WAFB First Alert Quickcast:- even “wetter” for Saturday
- MARGINAL Risk for severe weather on Saturday for most
- dry but much cooler for Sunday and the upcoming work week
Although the day started off wet for many of us with some passing early morning showers, Friday was mainly rain-free through the mid-morning into the late afternoon for most WAFB neighborhoods. Still the air stayed rather damp and gray skies gave the day a somewhat gloomy feel.
A warm front will continue to lift northward out of the northern Gulf and cross the viewing area later this evening, pushing well inland tonight. That means a return of a few showers overnight with a rumble or two of thunder possible. And it stays muggy, with temperatures remaining in the 60°s through the night for just about everyone. Patches of fog could be an issue in some locations tonight and into Saturday’s sunrise.
For Saturday morning, the WAFB viewing area will be situated in the heart of the “warm” sector with the warm front draped east-west from southern Arkansas into north-central Mississippi. At the same time, a cold front to our west will stretch from near the ArkLaTex south-southwestward to the Texas Coast. That’s a set-up for not just more rain, but some stormy weather as well, especially by the afternoon. For tomorrow, the NWS Storm Prediction Center (SPC) has most of the WAFB area under a “MARGINAL RISK” for severe weather (the lowest category) with our eastern and northeastern communities under a “SLIGHT RISK.”
The SPC lists the primary severe-weather threats for Saturday as (1) damaging winds followed by (2) isolated tornadoes. We’ll have to wait and see whether the SPC posts a Watch for our area -- either a Severe T-Storm or Tornado Watch -- during the day. At this stage, it is too early to tell: right now the main dynamics for severe weather look like they will be well to our north. However, just a modest change in the current forecast set-up could result in better opportunities for active to severe storms. Regardless, however, a bit of good news with this frontal scenario is that the main severe-threat “window” will be during daylight hours, likely starting after sunrise and continuing in the afternoon, but ending before sunset for our viewing area. Given a choice, it’s always better to have severe weather during the daytime rather than at night.
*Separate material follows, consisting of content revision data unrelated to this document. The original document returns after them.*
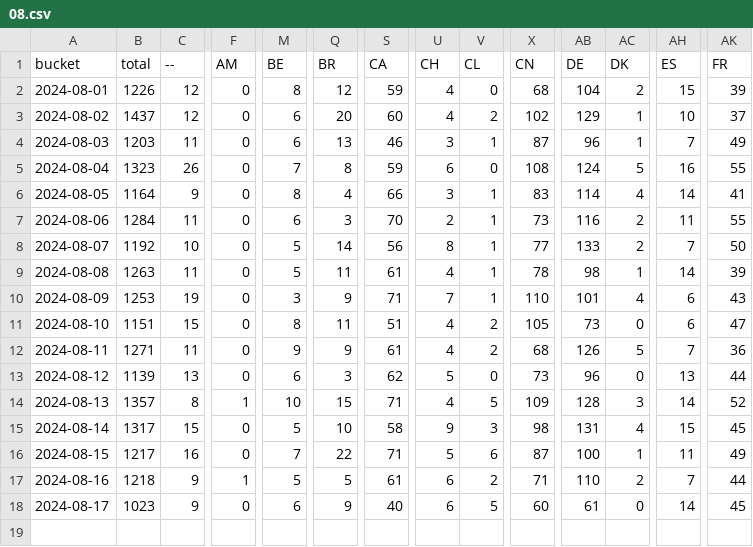
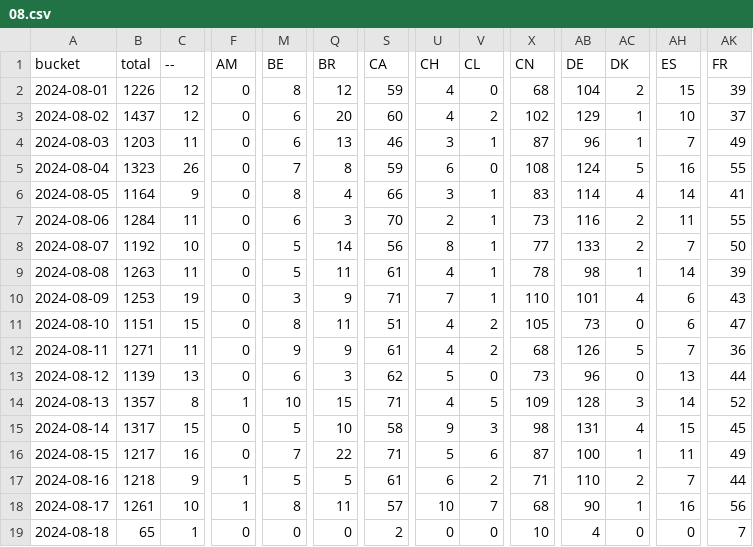
Before and after one commit to dtinth/jamulus-usage-stats, a CSV file: daily/2024/08.csv, drawn as a sheet; only a part is shown, gaps mark what is left out; rows hold the shown columns only; the diff covers the shown part only; the diff names each change by its address in the sheet, - before the commit and + after, or states it on an @@ line.

```diff
--- a/daily/2024/08.csv
+++ b/daily/2024/08.csv
-B18 (total): 1023
+B18 (total): 1261
-C18 (--): 9
+C18 (--): 10
-F18 (AM): 0
+F18 (AM): 1
-M18 (BE): 6
+M18 (BE): 8
-Q18 (BR): 9
+Q18 (BR): 11
-S18 (CA): 40
+S18 (CA): 57
-U18 (CH): 6
+U18 (CH): 10
-V18 (CL): 5
+V18 (CL): 7
-X18 (CN): 60
+X18 (CN): 68
-AB18 (DE): 61
+AB18 (DE): 90
-AC18 (DK): 0
+AC18 (DK): 1
-AH18 (ES): 14
+AH18 (ES): 16
-AK18 (FR): 45
+AK18 (FR): 56
+row 19: 2024-08-18 | 65 | 1 | 0 | 0 | 0 | 2 | 0 | 0 | 10 | 4 | 0 | 0 | 7
```
Also changed, not shown: 22 edited cells elsewhere in this file, hourly/2024/08-11.csv, 2 other files.
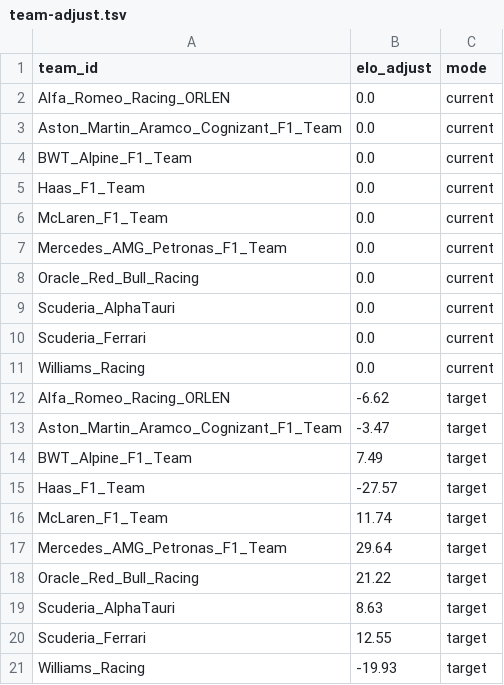
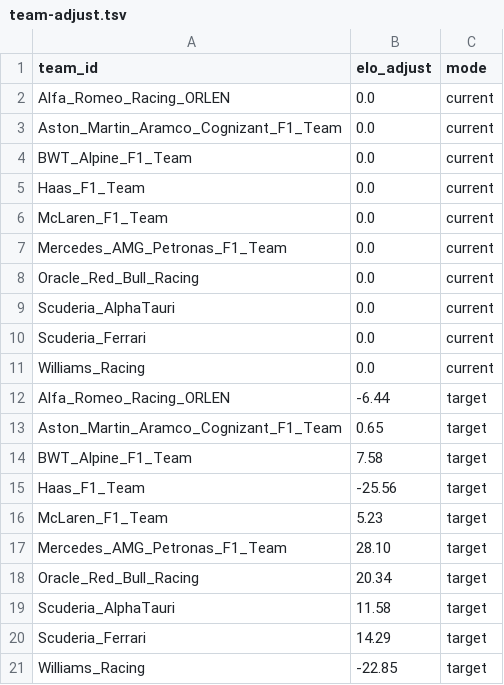
Before and after one commit to tfgjustin/formula-1, a TSV file: data/team-adjust.tsv, drawn as a sheet.

Commit message:
Updated team trajectories.

```diff
--- a/data/team-adjust.tsv
+++ b/data/team-adjust.tsv
@@ -11,11 +11,11 @@ Scuderia_Ferrari	0.0	current
 Williams_Racing	0.0	current
-Alfa_Romeo_Racing_ORLEN	-6.62	target
-Aston_Martin_Aramco_Cognizant_F1_Team	-3.47	target
-BWT_Alpine_F1_Team	7.49	target
-Haas_F1_Team	-27.57	target
-McLaren_F1_Team	11.74	target
-Mercedes_AMG_Petronas_F1_Team	29.64	target
-Oracle_Red_Bull_Racing	21.22	target
-Scuderia_AlphaTauri	8.63	target
-Scuderia_Ferrari	12.55	target
-Williams_Racing	-19.93	target
+Alfa_Romeo_Racing_ORLEN	-6.44	target
+Aston_Martin_Aramco_Cognizant_F1_Team	0.65	target
+BWT_Alpine_F1_Team	7.58	target
+Haas_F1_Team	-25.56	target
+McLaren_F1_Team	5.23	target
+Mercedes_AMG_Petronas_F1_Team	28.10	target
+Oracle_Red_Bull_Racing	20.34	target
+Scuderia_AlphaTauri	11.58	target
+Scuderia_Ferrari	14.29	target
+Williams_Racing	-22.85	target
```
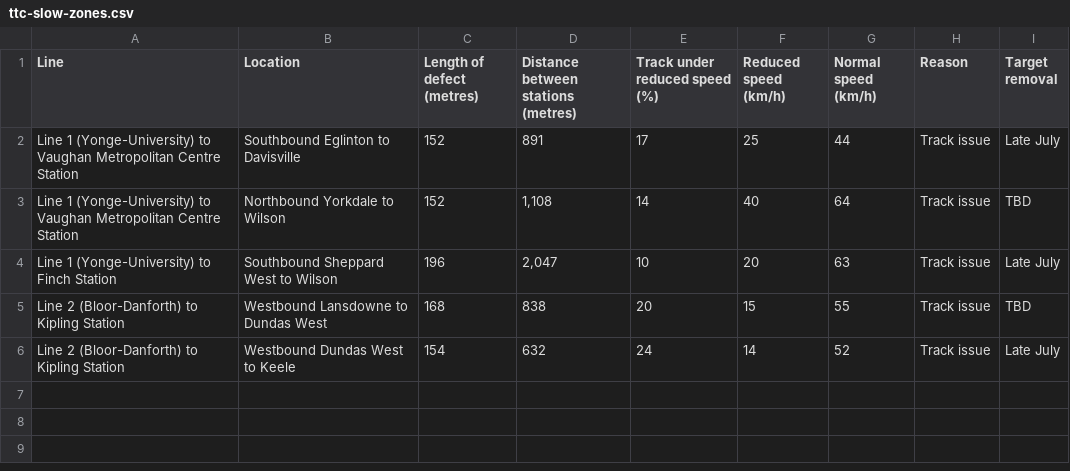
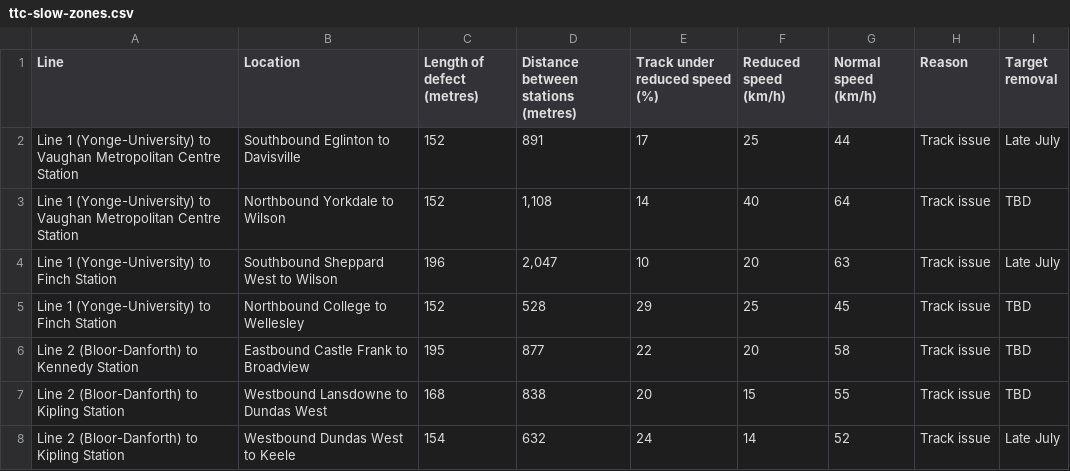
Before and after one commit to thomassth/to-bus-stations, a CSV file: data/ttc/slow-zone/ttc-slow-zones.csv, drawn as a sheet; the diff names each change by its address in the sheet, - before the commit and + after, or states it on an @@ line.

```diff
--- a/data/ttc/slow-zone/ttc-slow-zones.csv
+++ b/data/ttc/slow-zone/ttc-slow-zones.csv
+row 5: Line 1 (Yonge-University) to Finch Station | Northbound College to Wellesley | 152 | 528 | 29 | 25 | 45 | Track issue | TBD
+row 6: Line 2 (Bloor-Danforth) to Kennedy Station | Eastbound Castle Frank to Broadview | 195 | 877 | 22 | 20 | 58 | Track issue | TBD
```
Also changed, not shown: 1 other file.
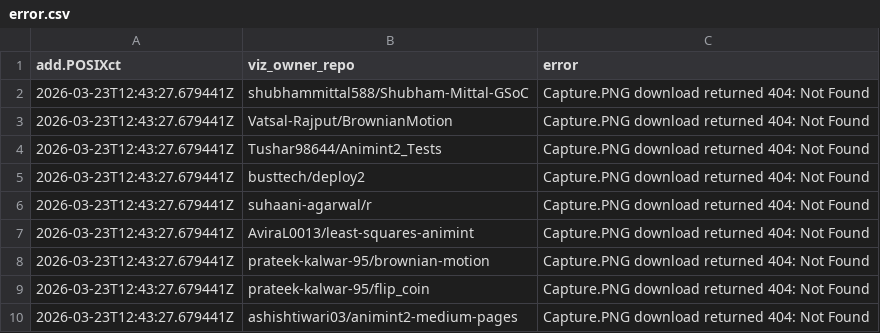
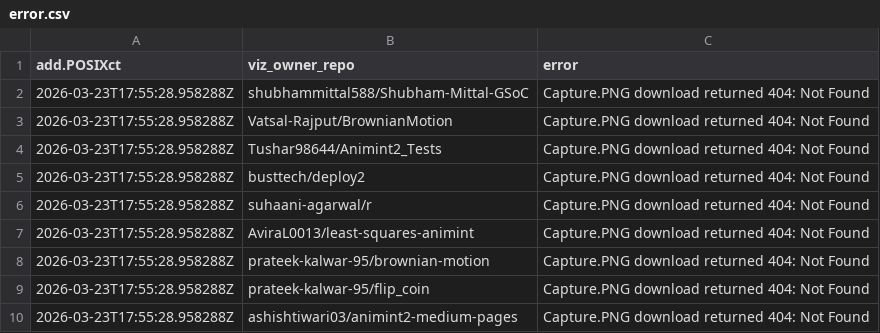
Before and after one commit to Nishita-shah1/animation-ports-gallery, a CSV file: error.csv, drawn as a sheet.

```diff
--- a/error.csv
+++ b/error.csv
@@ -1,10 +1,10 @@
 add.POSIXct,viz_owner_repo,error
-2026-03-23T12:43:27.679441Z,shubhammittal588/Shubham-Mittal-GSoC,Capture.PNG download returned 404: Not Found
-2026-03-23T12:43:27.679441Z,Vatsal-Rajput/BrownianMotion,Capture.PNG download returned 404: Not Found
-2026-03-23T12:43:27.679441Z,Tushar98644/Animint2_Tests,Capture.PNG download returned 404: Not Found
-2026-03-23T12:43:27.679441Z,busttech/deploy2,Capture.PNG download returned 404: Not Found
-2026-03-23T12:43:27.679441Z,suhaani-agarwal/r,Capture.PNG download returned 404: Not Found
-2026-03-23T12:43:27.679441Z,AviraL0013/least-squares-animint,Capture.PNG download returned 404: Not Found
-2026-03-23T12:43:27.679441Z,prateek-kalwar-95/brownian-motion,Capture.PNG download returned 404: Not Found
-2026-03-23T12:43:27.679441Z,prateek-kalwar-95/flip_coin,Capture.PNG download returned 404: Not Found
-2026-03-23T12:43:27.679441Z,ashishtiwari03/animint2-medium-pages,Capture.PNG download returned 404: Not Found
+2026-03-23T17:55:28.958288Z,shubhammittal588/Shubham-Mittal-GSoC,Capture.PNG download returned 404: Not Found
+2026-03-23T17:55:28.958288Z,Vatsal-Rajput/BrownianMotion,Capture.PNG download returned 404: Not Found
+2026-03-23T17:55:28.958288Z,Tushar98644/Animint2_Tests,Capture.PNG download returned 404: Not Found
+2026-03-23T17:55:28.958288Z,busttech/deploy2,Capture.PNG download returned 404: Not Found
+2026-03-23T17:55:28.958288Z,suhaani-agarwal/r,Capture.PNG download returned 404: Not Found
+2026-03-23T17:55:28.958288Z,AviraL0013/least-squares-animint,Capture.PNG download returned 404: Not Found
+2026-03-23T17:55:28.958288Z,prateek-kalwar-95/brownian-motion,Capture.PNG download returned 404: Not Found
+2026-03-23T17:55:28.958288Z,prateek-kalwar-95/flip_coin,Capture.PNG download returned 404: Not Found
+2026-03-23T17:55:28.958288Z,ashishtiwari03/animint2-medium-pages,Capture.PNG download returned 404: Not Found
```
Also changed, not shown: 2 other files.
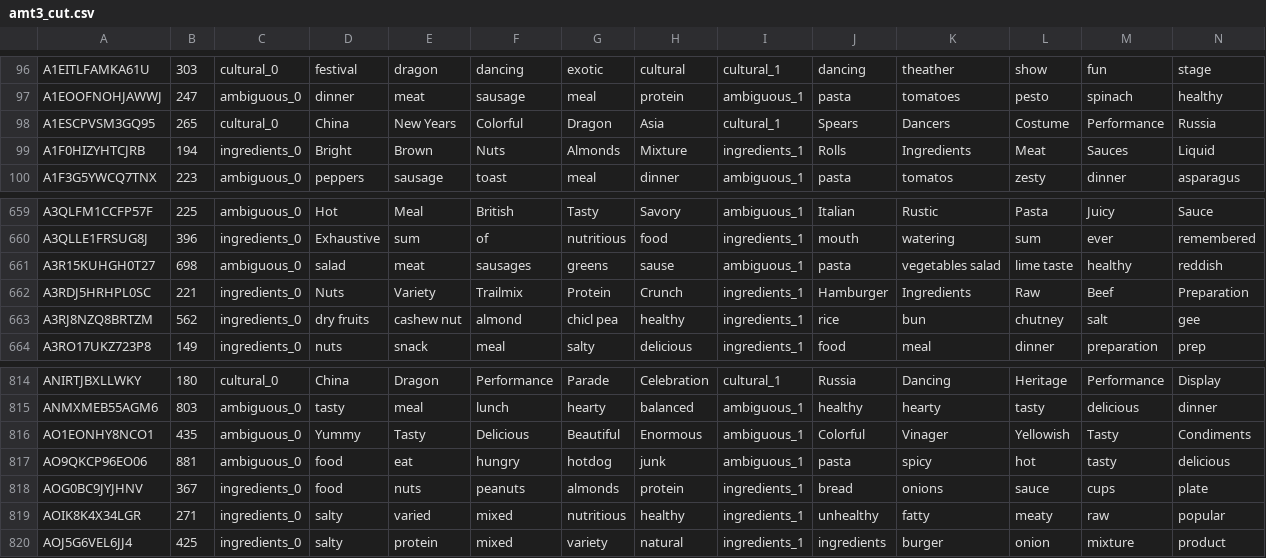
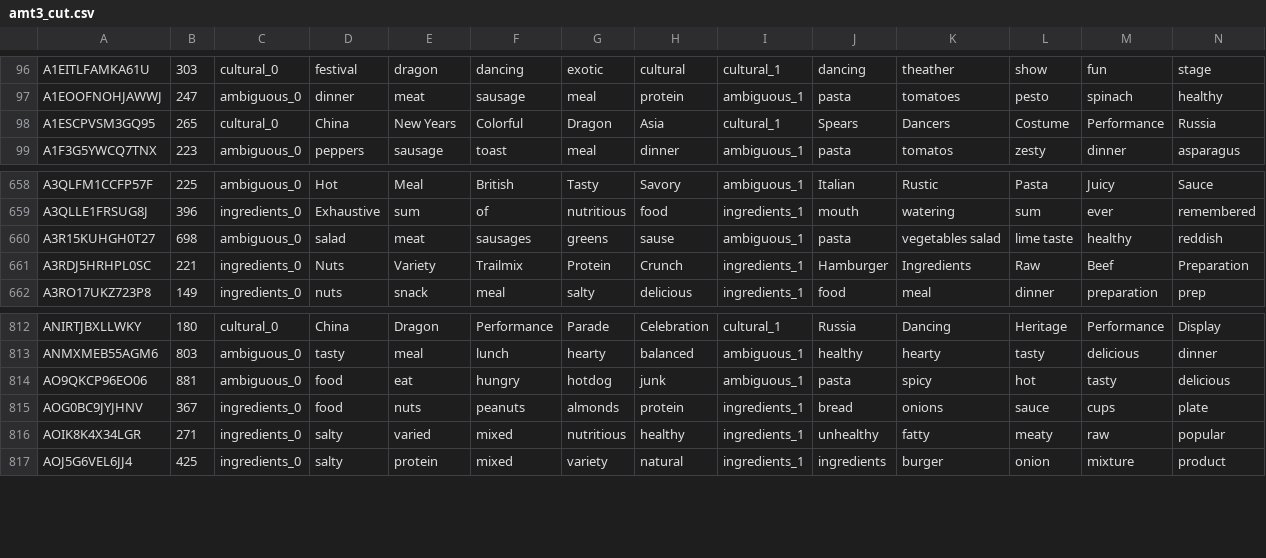
Before and after one commit to enewe101/priming, a CSV file: data/amt_csv/exp_1_2014.04/amt3_cut.csv, drawn as a sheet; only a part is shown, gaps mark what is left out; rows hold the shown columns only; the diff names each change by its address in the sheet, - before the commit and + after, or states it on an @@ line.

```diff
--- a/data/amt_csv/exp_1_2014.04/amt3_cut.csv
+++ b/data/amt_csv/exp_1_2014.04/amt3_cut.csv
-row 99: A1F0HIZYHTCJRB | 194 | ingredients_0 | Bright | Brown | Nuts | Almonds | Mixture | ingredients_1 | Rolls | Ingredients | Meat | Sauces | Liquid
-row 663: A3RJ8NZQ8BRTZM | 562 | ingredients_0 | dry fruits | cashew nut | almond | chicl pea | healthy | ingredients_1 | rice | bun | chutney | salt | gee
-row 816: AO1EONHY8NCO1 | 435 | ambiguous_0 | Yummy | Tasty | Delicious | Beautiful | Enormous | ambiguous_1 | Colorful | Vinager | Yellowish | Tasty | Condiments
```
Also changed, not shown: data/amt_csv/exp_1_2014.04/amt2_cut.csv, 10 other files.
We’re thinking widespread rains of between 0.5” to 2.0”, with some isolated pockets of 3.0” or more. Once again, getting close but not quite wet enough to be a serious flood-maker. We do expect nuisance flooding and standing water in the usual spots, but the area rivers should be okay – assuming that rain totals stay within our expected range.
By late Saturday night into the early hours Sunday, the cold front should be draped over the extreme southeastern parishes, to the east of most or all of the WAFB viewing area.
A cold, Canadian air mass behind Saturday’s front will deliver a big temperature change for Sunday. After highs in the 70°s for many WAFB neighborhoods on Saturday, highs will top-out in the 50°s for many of us on Sunday. It gets even chillier on Monday, with morning lows in the 30°s and highs only reaching the low 50°s.
Lows could get down to freezing for WAFB’s northern communities on Tuesday morning.
But that’s not the end of the chilly weather: a reinforcing surge of cold-and-dry continental air arrives by Wednesday, and our extended outlook right now calls for lows in the 20°s for Thursday morning.
Baton Rouge’s Metro Airport (BTR) has fallen into the 20°s twice so far since October 1st: on November 18th (29°) and again on November 19th (27°). While November was a cold month by South Louisiana standards, the past few months have been rather mild for the most part. Through today, the BTR has recorded only 6 “freezes” (the long-term average through Jan 2nd is 8) and the seasonal average temperature since October 1st is 60°, just about average for Metro Airport for the past 90+ days.
Note, however, that the current extended range seasonal outlook -- the 3-month temperature outlook averaged across Jan-Feb-Mar -- suggests better than a 40% chance for seasonal temperatures to rank well-below normal for the period. By well-below-normal, we mean ranking in the bottom third of historical 3-month averages for this time period. You may be glad you got that new coast for the Holidays!